STURGIS, S.D. (BP) -– As hordes of bikers attend the world’s largest motorcycle rally in the small town of Sturgis, S.D., churches of the Dakota Baptist Convention partner with Southern Baptists from across the United States to spread the Gospel.
The annual August event draws hundreds of thousands of bikers from around the world to this town of just over 6,600 people in South Dakota’s Black Hills.
Among them, 315 people accepted Christ this year after hearing three-minute testimonies from workers at the Dakota booth. The “bait” for this Gospel fishing expedition was a brand new Harley Davidson “Switchback” motorcycle. It drew to the tent more than 3,500 people Aug. 4-11. Local churches will follow up with those who made professions.
Dakota Baptists have been giving away Harleys for seven of the 72 years the rally has convened, said Garvon Golden, DBC executive director.
“We won’t compromise the Gospel,” Golden said, “but we’ll do whatever it takes — I should say anything that’s legal and moral and ethical — to get someone’s attention.”
Bob Hower, pastor of Foothills Church in Piedmont, S.D., has volunteered in all seven years of the ministry.

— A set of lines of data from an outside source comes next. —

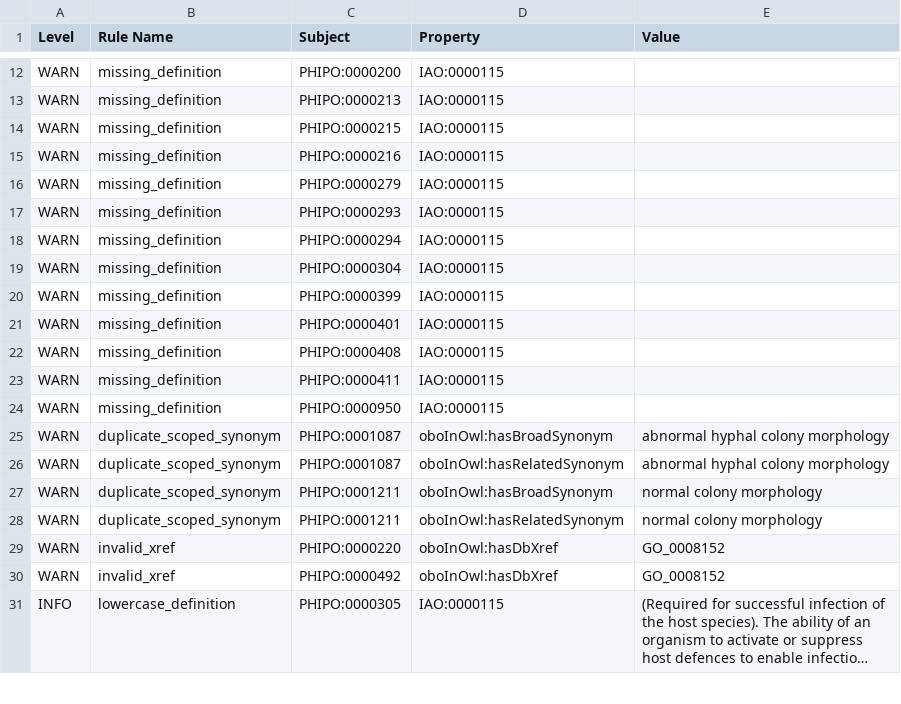
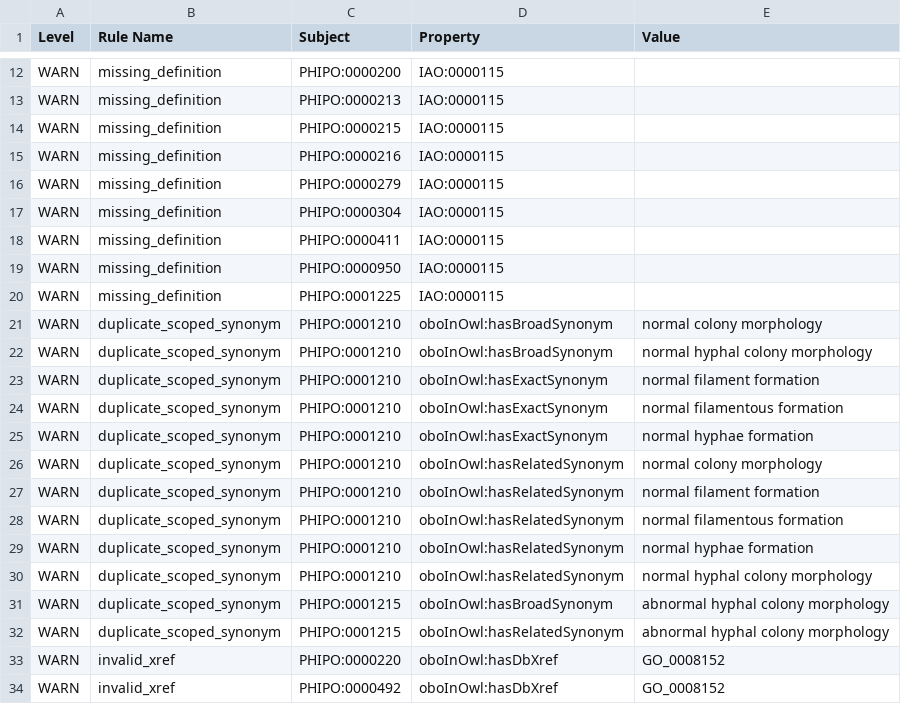
Before and after one commit to PHI-base/phipo, a TSV file: reports/phipo-edit.owl-obo-report.tsv, drawn as a sheet; only a part is shown, gaps mark what is left out; the shorter side is filled out with more unchanged rows; long unchanged cells end in ….

```diff
--- a/reports/phipo-edit.owl-obo-report.tsv
+++ b/reports/phipo-edit.owl-obo-report.tsv
@@ -16,14 +16,18 @@ WARN	missing_definition	PHIPO:0000216	IAO:0000115
 WARN	missing_definition	PHIPO:0000279	IAO:0000115		
-WARN	missing_definition	PHIPO:0000293	IAO:0000115		
-WARN	missing_definition	PHIPO:0000294	IAO:0000115		
 WARN	missing_definition	PHIPO:0000304	IAO:0000115		
-WARN	missing_definition	PHIPO:0000399	IAO:0000115		
-WARN	missing_definition	PHIPO:0000401	IAO:0000115		
-WARN	missing_definition	PHIPO:0000408	IAO:0000115		
 WARN	missing_definition	PHIPO:0000411	IAO:0000115		
 WARN	missing_definition	PHIPO:0000950	IAO:0000115		
-WARN	duplicate_scoped_synonym	PHIPO:0001087	oboInOwl:hasBroadSynonym	abnormal hyphal colony morphology	
-WARN	duplicate_scoped_synonym	PHIPO:0001087	oboInOwl:hasRelatedSynonym	abnormal hyphal colony morphology	
-WARN	duplicate_scoped_synonym	PHIPO:0001211	oboInOwl:hasBroadSynonym	normal colony morphology	
-WARN	duplicate_scoped_synonym	PHIPO:0001211	oboInOwl:hasRelatedSynonym	normal colony morphology	
+WARN	missing_definition	PHIPO:0001225	IAO:0000115		
+WARN	duplicate_scoped_synonym	PHIPO:0001210	oboInOwl:hasBroadSynonym	normal colony morphology	
+WARN	duplicate_scoped_synonym	PHIPO:0001210	oboInOwl:hasBroadSynonym	normal hyphal colony morphology	
+WARN	duplicate_scoped_synonym	PHIPO:0001210	oboInOwl:hasExactSynonym	normal filament formation	
+WARN	duplicate_scoped_synonym	PHIPO:0001210	oboInOwl:hasExactSynonym	normal filamentous formation	
+WARN	duplicate_scoped_synonym	PHIPO:0001210	oboInOwl:hasExactSynonym	normal hyphae formation	
+WARN	duplicate_scoped_synonym	PHIPO:0001210	oboInOwl:hasRelatedSynonym	normal colony morphology	
+WARN	duplicate_scoped_synonym	PHIPO:0001210	oboInOwl:hasRelatedSynonym	normal filament formation	
+WARN	duplicate_scoped_synonym	PHIPO:0001210	oboInOwl:hasRelatedSynonym	normal filamentous formation	
+WARN	duplicate_scoped_synonym	PHIPO:0001210	oboInOwl:hasRelatedSynonym	normal hyphae formation	
+WARN	duplicate_scoped_synonym	PHIPO:0001210	oboInOwl:hasRelatedSynonym	normal hyphal colony morphology	
+WARN	duplicate_scoped_synonym	PHIPO:0001215	oboInOwl:hasBroadSynonym	abnormal hyphal colony morphology	
+WARN	duplicate_scoped_synonym	PHIPO:0001215	oboInOwl:hasRelatedSynonym	abnormal hyphal colony morphology	
 WARN	invalid_xref	PHIPO:0000220	oboInOwl:hasDbXref	GO_0008152	
```
Also changed, not shown: src/ontology/reports/phipo-edit.owl-obo-report.tsv, 51 other files.
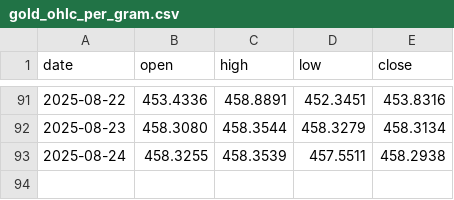
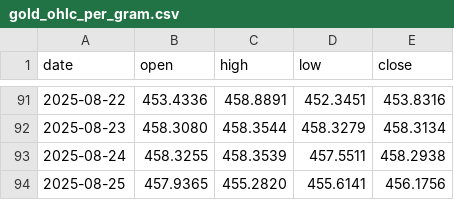
Before and after one commit to ArifPeycal/gold-alerts-bot, a CSV file: gold_ohlc_per_gram.csv, drawn as a sheet; only a part is shown, gaps mark what is left out; the diff names each change by its address in the sheet, - before the commit and + after, or states it on an @@ line.

```diff
--- a/gold_ohlc_per_gram.csv
+++ b/gold_ohlc_per_gram.csv
+row 94: 2025-08-25 | 457.9365 | 455.2820 | 455.6141 | 456.1756
```
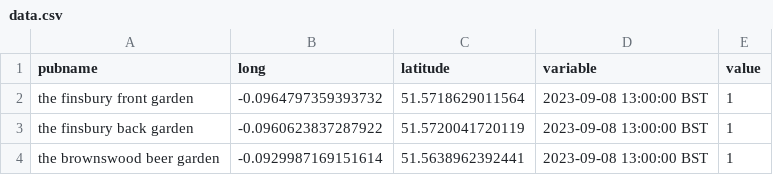
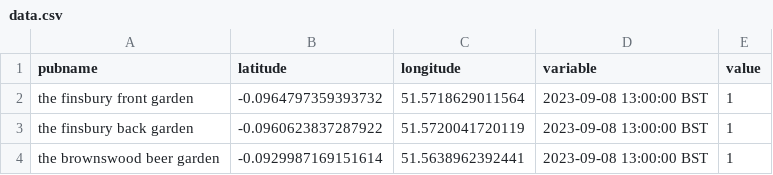
Before and after one commit to salpie/testing, a CSV file: senowinski-leaflet-d3 (2) 2/assets/data/data.csv, drawn as a sheet; only a part is shown.

Commit message:
Update data.csv

```diff
--- a/senowinski-leaflet-d3 (2) 2/assets/data/data.csv
+++ b/senowinski-leaflet-d3 (2) 2/assets/data/data.csv
@@ -1,2 +1,2 @@
-pubname,long,latitude,variable,value
+pubname,latitude,longitude,variable,value
 the finsbury front garden,-0.0964797359393732,51.5718629011564,2023-09-08 13:00:00 BST,1
```
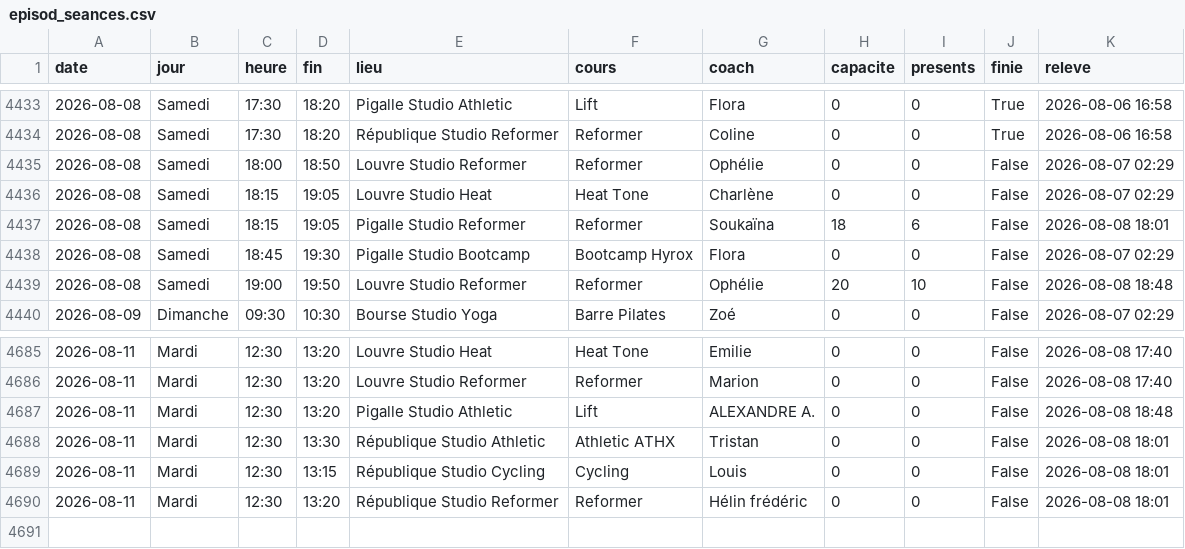
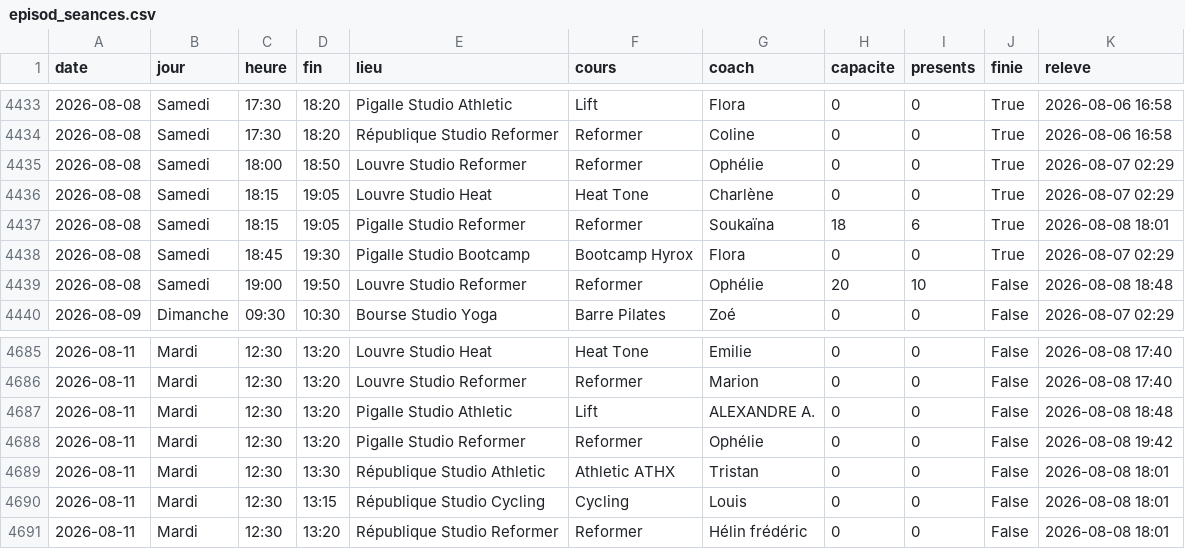
Before and after one commit to sbbb-git/reset, a CSV file: episod_seances.csv, drawn as a sheet; only a part is shown, gaps mark what is left out.

```diff
--- a/episod_seances.csv
+++ b/episod_seances.csv
@@ -4434,6 +4434,6 @@ date,jour,heure,fin,lieu,cours,coach,capacite,presents,finie,releve
 2026-08-08,Samedi,17:30,18:20,République Studio Reformer,Reformer,Coline,0,0,True,2026-08-06 16:58
-2026-08-08,Samedi,18:00,18:50,Louvre Studio Reformer,Reformer,Ophélie,0,0,False,2026-08-07 02:29
-2026-08-08,Samedi,18:15,19:05,Louvre Studio Heat,Heat Tone,Charlène,0,0,False,2026-08-07 02:29
-2026-08-08,Samedi,18:15,19:05,Pigalle Studio Reformer,Reformer,Soukaïna,18,6,False,2026-08-08 18:01
-2026-08-08,Samedi,18:45,19:30,Pigalle Studio Bootcamp,Bootcamp Hyrox,Flora,0,0,False,2026-08-07 02:29
+2026-08-08,Samedi,18:00,18:50,Louvre Studio Reformer,Reformer,Ophélie,0,0,True,2026-08-07 02:29
+2026-08-08,Samedi,18:15,19:05,Louvre Studio Heat,Heat Tone,Charlène,0,0,True,2026-08-07 02:29
+2026-08-08,Samedi,18:15,19:05,Pigalle Studio Reformer,Reformer,Soukaïna,18,6,True,2026-08-08 18:01
+2026-08-08,Samedi,18:45,19:30,Pigalle Studio Bootcamp,Bootcamp Hyrox,Flora,0,0,True,2026-08-07 02:29
 2026-08-08,Samedi,19:00,19:50,Louvre Studio Reformer,Reformer,Ophélie,20,10,False,2026-08-08 18:48
@@ -4687,2 +4687,3 @@ date,jour,heure,fin,lieu,cours,coach,capacite,presents,finie,releve
 2026-08-11,Mardi,12:30,13:20,Pigalle Studio Athletic,Lift,ALEXANDRE A.,0,0,False,2026-08-08 18:48
+2026-08-11,Mardi,12:30,13:20,Pigalle Studio Reformer,Reformer,Ophélie,0,0,False,2026-08-08 19:42
 2026-08-11,Mardi,12:30,13:30,République Studio Athletic,Athletic ATHX,Tristan,0,0,False,2026-08-08 18:01
```
Also changed, not shown: anybuddy_creneaux.csv, barrys_seances.csv, 10 other files.
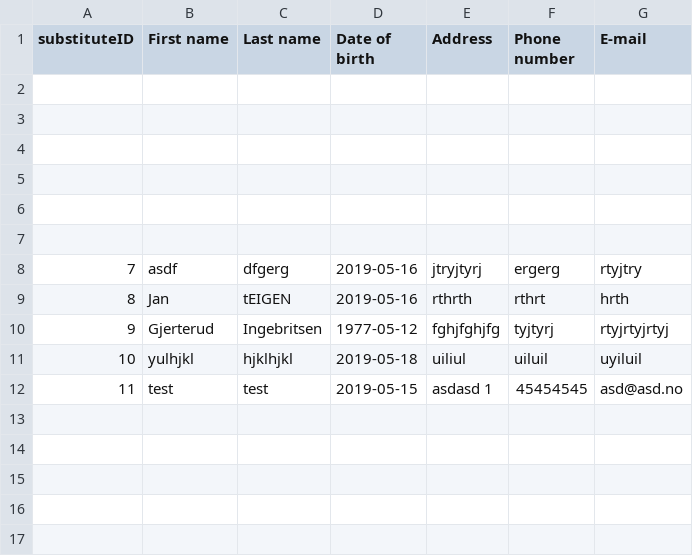
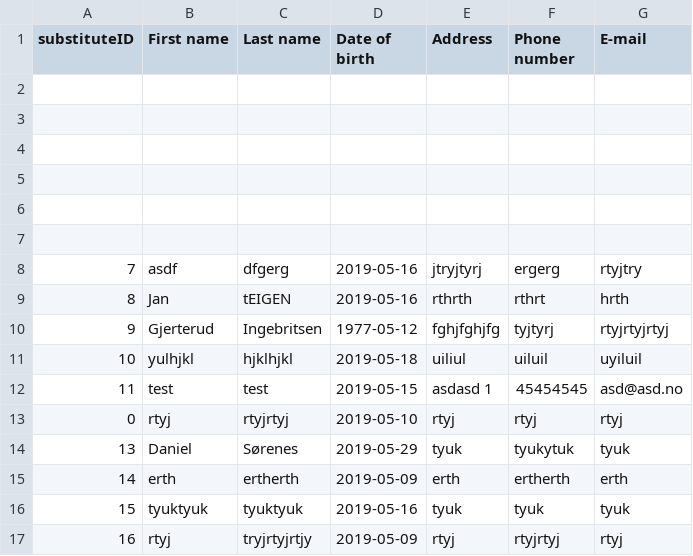
Before and after one commit to dsorenes/Semesteroppgave, a CSV file: data/substitute.csv, drawn as a sheet.

```diff
--- a/data/substitute.csv
+++ b/data/substitute.csv
@@ -12 +12,6 @@ substituteID;First name;Last name;Date of birth;Address;Phone number;E-mail
 11;test;test;2019-05-15;asdasd 1;45454545;asd@asd.no
+0;rtyj;rtyjrtyj;2019-05-10;rtyj;rtyj;rtyj
+13;Daniel;Sørenes;2019-05-29;tyuk;tyukytuk;tyuk
+14;erth;ertherth;2019-05-09;erth;ertherth;erth
+15;tyuktyuk;tyuktyuk;2019-05-16;tyuk;tyuk;tyuk
+16;rtyj;tryjrtyjrtjy;2019-05-09;rtyj;rtyjrtyj;rtyj
```
Also changed, not shown: data/education.csv, data/workExperience.csv, 7 other files.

“This year I talked with a man who shared his own testimony,” Hower said. “He acknowledged, however, what he was doing wasn’t pleasing to God. I asked what was preventing him from recommitting his life to the Lord. He said, ‘nothing,’ so he did and he repented. I encouraged him to go back to Kansas City and share with his pastor that he had recommitted his life to Christ in Sturgis.”
The effort has a worldwide impact; this year a biker from Japan gave his life to Christ.
About 150 volunteers from various states served during the rally. Several area churches provided housing for workers. Other churches provided breakfast or shuttled workers to and from the tent. State and regional conventions and the North American Mission Board provided funds.
Many have seen God’s power and love at work at the outreaches, including volunteers Chris and Starla Martin of Miami, Okla., who’ve attended four rallies. He runs a motorcycle museum and she is credit supervisor for a home furnishings company.
Chris Martin said God impressed him to testify more this year and do less “catching,” the practice of engaging passersby and bringing them into the tent, where other workers share their testimonies.
“I was comfortable,” he said. “Catching is my style but God said don’t worry about that, just share.” He led nearly 15 to Christ.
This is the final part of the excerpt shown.